Tropical and subtropical forests are home to by far the largest number of animal species on land. These animals include the majority of the world's insects, most of its primates, and a large proportion of its birds. Tropical forests have existed longer than any other forests on earth and their plants and animals have evolved an elaborate web of interrelationships.
Much of the animal life of tropical forests is still poorly known, and new species are constantly being discovered. The majority of these newly identified animals are invertebrates, but larger animals have also come to light during the 20th century. Major discoveries have included three large but secretive plant-eating mammals: the okapi, discovered in Central Africa in 1900; the kouprey, discovered in the forests of Cambodia in 1937; and the sao la, which was identified in forests bordering Laos and Vietnam in 1993.
Unlike tropical forests, temperate forests provide animals with an abundance of food during spring and summer, but a dearth during the winter. In this habitat, animals have evolved several different strategies for avoiding starvation during the winter months. Food hoarders, such as squirrels and jay birds, bury surplus food during the fall, and dig it up again when other food supplies run out. Other forest animals, such as the common dormouse, avoid food shortages by hibernation, a period of inactivity when body temperature is lowered. A third group of animals—composed chiefly of birds, but also including some bats and insects–migrates to warmer regions before the winter begins and returns again in spring. In boreal forests, which are found in the far north, the seasonal swings are more extreme. Here only a few species stay and remain active during the winter months.
For land animals, the most testing habitats are ones that experience intense drought or extreme cold. Desert animals cope with heat and water shortage by behavioral adaptations, such as remaining below ground by day, and also by physiological adaptations. North American kangaroo rats, for example, can live entirely on dry seeds without ever drinking liquid water. They do this by losing very little moisture from their bodies and using all the "metabolic water" that is formed when food is broken down to release energy.

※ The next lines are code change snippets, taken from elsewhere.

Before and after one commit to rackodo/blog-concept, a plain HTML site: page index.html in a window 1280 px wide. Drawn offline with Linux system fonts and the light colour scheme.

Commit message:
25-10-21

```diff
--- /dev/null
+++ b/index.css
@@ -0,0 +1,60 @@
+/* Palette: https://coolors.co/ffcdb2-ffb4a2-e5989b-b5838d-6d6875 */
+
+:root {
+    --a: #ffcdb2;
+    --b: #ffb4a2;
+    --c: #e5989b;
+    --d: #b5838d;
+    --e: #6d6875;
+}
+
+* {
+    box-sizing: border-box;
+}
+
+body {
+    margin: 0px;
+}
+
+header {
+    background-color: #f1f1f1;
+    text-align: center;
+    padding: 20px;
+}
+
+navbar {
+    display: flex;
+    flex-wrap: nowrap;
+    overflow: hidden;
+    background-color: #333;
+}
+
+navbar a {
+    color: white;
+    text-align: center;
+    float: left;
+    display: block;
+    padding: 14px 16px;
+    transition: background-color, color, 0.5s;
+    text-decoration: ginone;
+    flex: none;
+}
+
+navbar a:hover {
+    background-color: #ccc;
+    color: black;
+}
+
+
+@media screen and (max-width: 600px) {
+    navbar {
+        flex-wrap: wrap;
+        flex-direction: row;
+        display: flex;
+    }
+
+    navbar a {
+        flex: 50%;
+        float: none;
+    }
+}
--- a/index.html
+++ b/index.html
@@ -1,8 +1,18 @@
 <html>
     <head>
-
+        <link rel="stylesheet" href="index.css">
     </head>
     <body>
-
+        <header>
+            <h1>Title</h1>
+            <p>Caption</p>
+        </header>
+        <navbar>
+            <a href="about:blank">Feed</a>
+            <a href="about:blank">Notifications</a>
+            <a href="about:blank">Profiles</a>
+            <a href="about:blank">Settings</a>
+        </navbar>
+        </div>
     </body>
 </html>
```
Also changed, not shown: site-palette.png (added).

In tundra and on polar ice, winter air temperatures can fall to below -40° C (-40° F), which is far colder than the temperature of the surrounding seas. The smallest inhabitants of tundra, which include vast numbers of mosquitoes and other biting flies, spend winter in a state of suspended animation and are kept alive by chemical antifreeze within their tissues. The few animals that do remain active on land or ice during winter, such as seals and male emperor penguins, rely on a thick layer of insulating fat to prevent their body heat leaking away. Without this fat, they would die within a matter of minutes.